The answer must be a single number: how many lines of the records below contain "pages".

#### [Dataset records]
== == ==
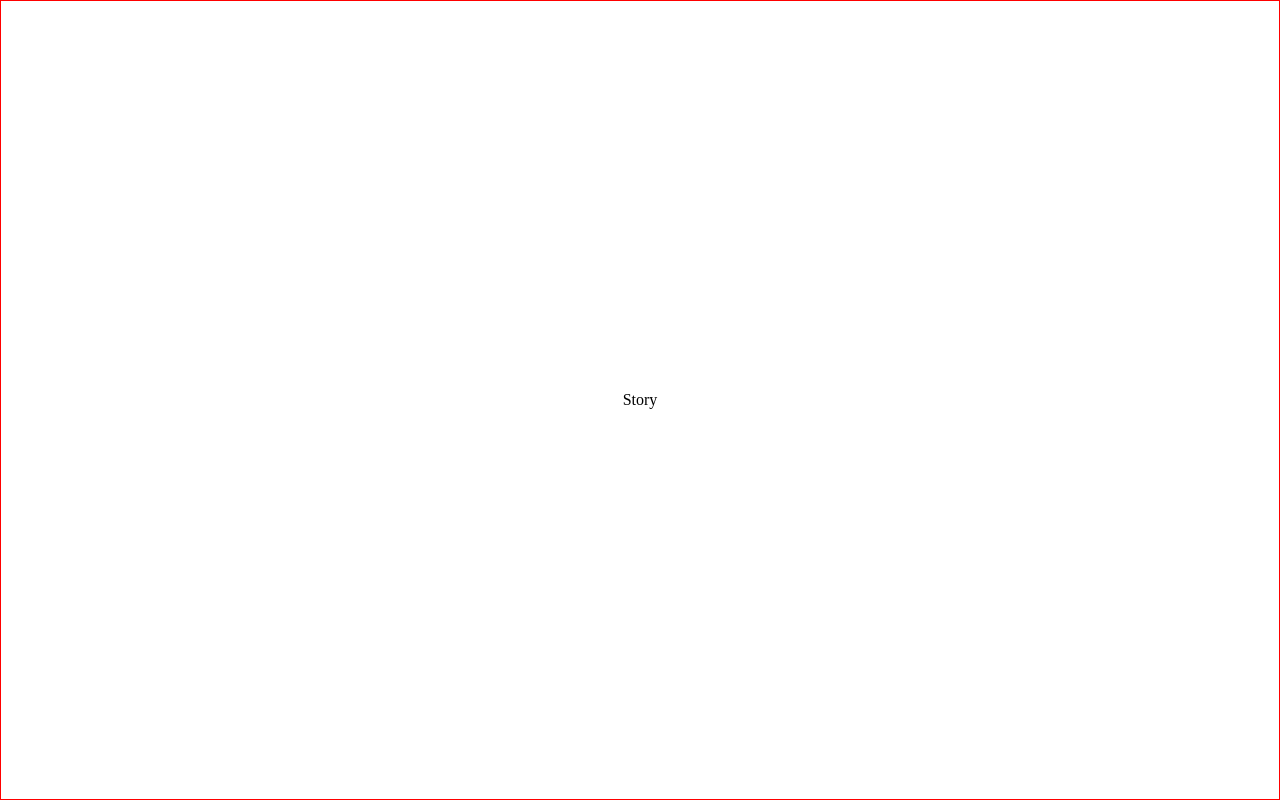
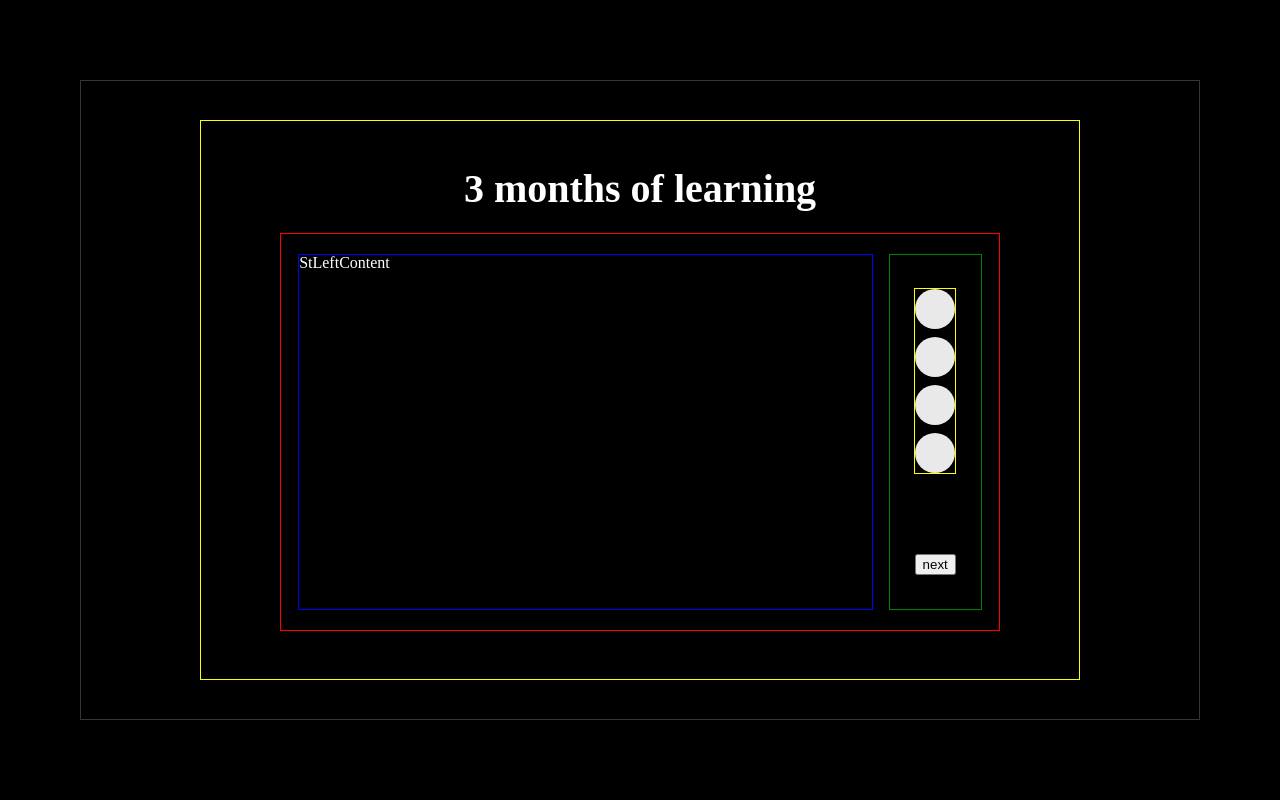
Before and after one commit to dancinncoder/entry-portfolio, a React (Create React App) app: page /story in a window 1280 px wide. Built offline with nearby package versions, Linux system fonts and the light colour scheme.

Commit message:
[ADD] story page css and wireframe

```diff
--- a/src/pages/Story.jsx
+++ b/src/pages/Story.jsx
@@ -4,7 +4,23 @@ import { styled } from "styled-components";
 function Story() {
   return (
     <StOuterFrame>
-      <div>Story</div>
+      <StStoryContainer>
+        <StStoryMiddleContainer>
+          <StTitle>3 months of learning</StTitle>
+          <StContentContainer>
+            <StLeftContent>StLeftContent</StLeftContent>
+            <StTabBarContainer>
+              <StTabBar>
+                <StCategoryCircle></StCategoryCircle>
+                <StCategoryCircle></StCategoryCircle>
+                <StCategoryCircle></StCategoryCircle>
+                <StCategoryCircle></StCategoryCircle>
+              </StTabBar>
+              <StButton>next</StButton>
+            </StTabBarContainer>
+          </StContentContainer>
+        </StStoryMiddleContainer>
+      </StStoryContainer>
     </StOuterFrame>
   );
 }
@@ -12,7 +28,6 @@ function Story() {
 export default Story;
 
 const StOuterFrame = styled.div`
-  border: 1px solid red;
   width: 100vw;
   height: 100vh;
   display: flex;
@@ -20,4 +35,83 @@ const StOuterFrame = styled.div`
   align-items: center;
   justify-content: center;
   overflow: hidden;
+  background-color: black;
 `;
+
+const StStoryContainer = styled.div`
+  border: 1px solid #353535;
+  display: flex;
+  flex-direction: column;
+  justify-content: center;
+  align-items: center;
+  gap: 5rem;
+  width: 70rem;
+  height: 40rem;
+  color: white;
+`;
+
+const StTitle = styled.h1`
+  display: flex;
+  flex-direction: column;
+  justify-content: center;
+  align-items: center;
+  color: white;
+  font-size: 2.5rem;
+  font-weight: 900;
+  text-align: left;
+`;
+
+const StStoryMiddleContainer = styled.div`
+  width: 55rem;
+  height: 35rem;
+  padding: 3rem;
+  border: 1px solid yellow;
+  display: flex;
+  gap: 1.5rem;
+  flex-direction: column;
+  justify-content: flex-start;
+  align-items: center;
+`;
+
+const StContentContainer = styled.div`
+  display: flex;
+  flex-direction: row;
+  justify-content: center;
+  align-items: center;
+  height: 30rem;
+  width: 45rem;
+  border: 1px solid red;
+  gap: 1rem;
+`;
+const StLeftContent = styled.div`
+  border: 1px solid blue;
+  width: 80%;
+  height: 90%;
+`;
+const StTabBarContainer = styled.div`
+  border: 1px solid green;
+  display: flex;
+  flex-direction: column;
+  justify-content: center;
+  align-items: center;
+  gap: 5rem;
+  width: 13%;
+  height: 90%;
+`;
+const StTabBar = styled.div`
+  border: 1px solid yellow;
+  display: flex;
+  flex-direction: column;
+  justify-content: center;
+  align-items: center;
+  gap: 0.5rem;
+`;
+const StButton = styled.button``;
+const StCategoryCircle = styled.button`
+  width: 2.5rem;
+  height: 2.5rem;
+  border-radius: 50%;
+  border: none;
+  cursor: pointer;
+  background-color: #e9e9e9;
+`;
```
== == ==
#### [Task answer]
2